--- START ---

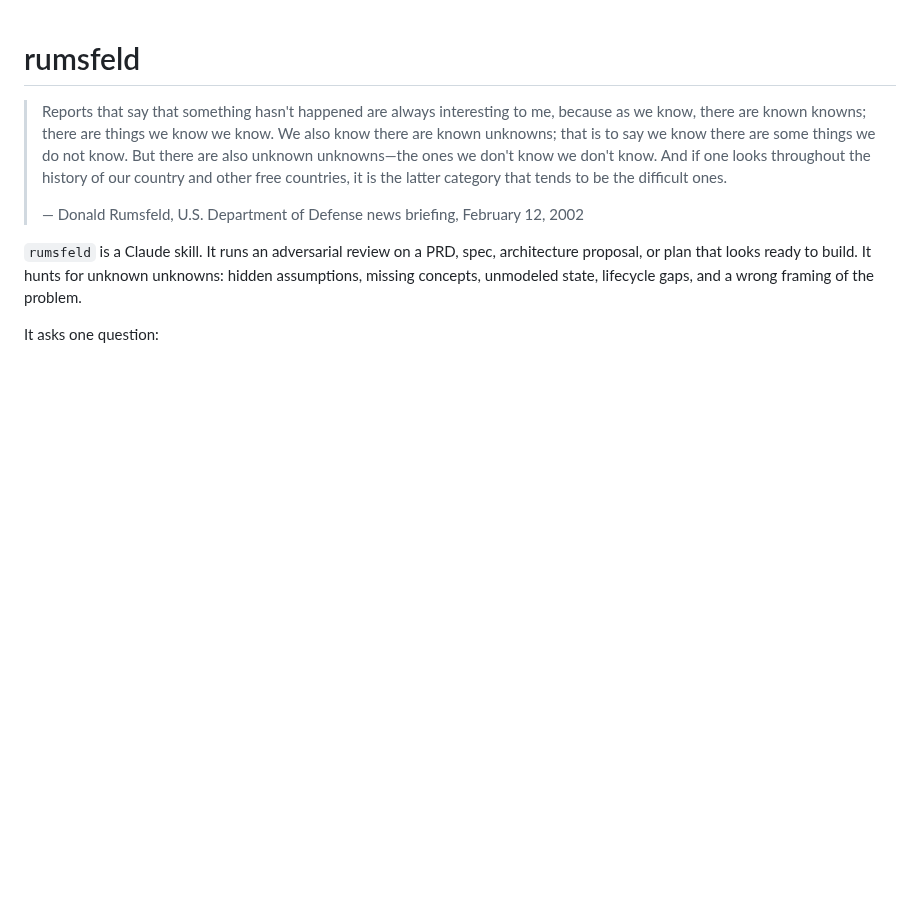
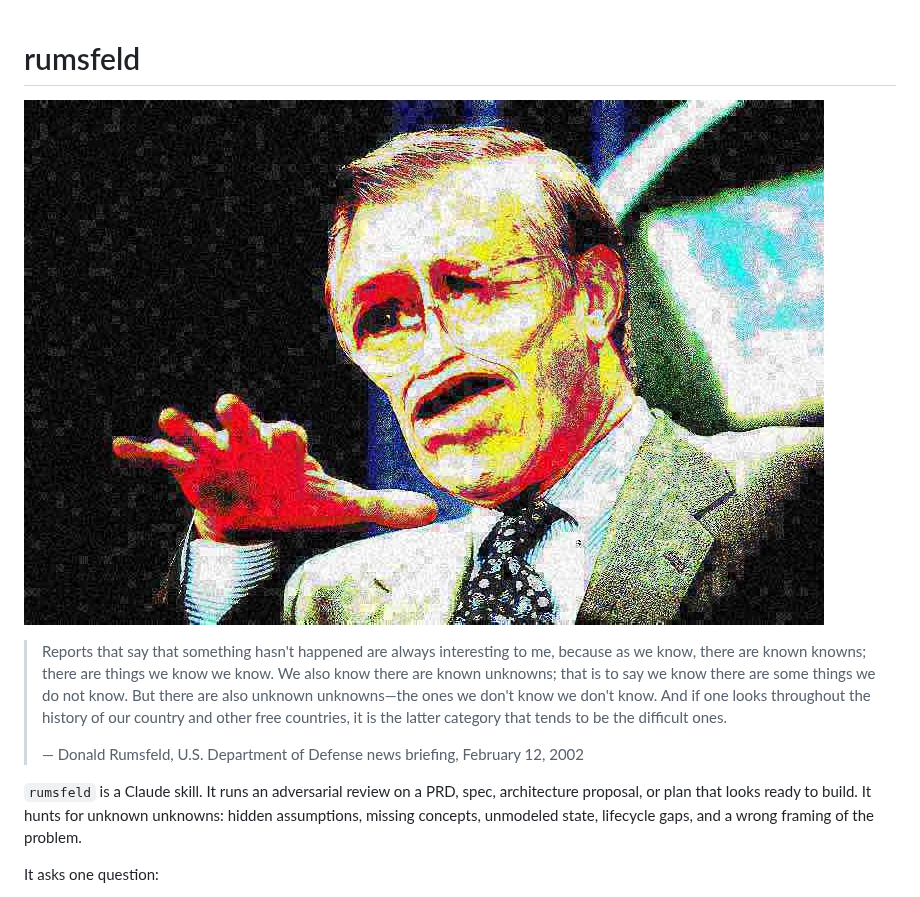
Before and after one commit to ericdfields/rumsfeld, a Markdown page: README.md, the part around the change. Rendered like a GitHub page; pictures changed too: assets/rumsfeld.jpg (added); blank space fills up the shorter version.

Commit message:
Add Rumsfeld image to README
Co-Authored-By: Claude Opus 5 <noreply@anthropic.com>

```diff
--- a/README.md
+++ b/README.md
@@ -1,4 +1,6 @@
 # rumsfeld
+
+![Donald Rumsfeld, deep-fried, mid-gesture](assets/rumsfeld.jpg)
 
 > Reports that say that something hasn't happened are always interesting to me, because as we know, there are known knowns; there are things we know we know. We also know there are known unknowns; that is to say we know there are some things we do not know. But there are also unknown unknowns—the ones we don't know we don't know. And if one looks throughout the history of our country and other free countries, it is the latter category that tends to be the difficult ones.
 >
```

--- END ---

# [Exercise]
Retype each record exactly as it appears above and drop the images.

# [Exercise result]
Before and after one commit to ericdfields/rumsfeld, a Markdown page: README.md, the part around the change. Rendered like a GitHub page; pictures changed too: assets/rumsfeld.jpg (added); blank space fills up the shorter version.

Commit message:
Add Rumsfeld image to README
Co-Authored-By: Claude Opus 5 <noreply@anthropic.com>

```diff
--- a/README.md
+++ b/README.md
@@ -1,4 +1,6 @@
 # rumsfeld
+
+![Donald Rumsfeld, deep-fried, mid-gesture](assets/rumsfeld.jpg)
 
 > Reports that say that something hasn't happened are always interesting to me, because as we know, there are known knowns; there are things we know we know. We also know there are known unknowns; that is to say we know there are some things we do not know. But there are also unknown unknowns—the ones we don't know we don't know. And if one looks throughout the history of our country and other free countries, it is the latter category that tends to be the difficult ones.
 >
```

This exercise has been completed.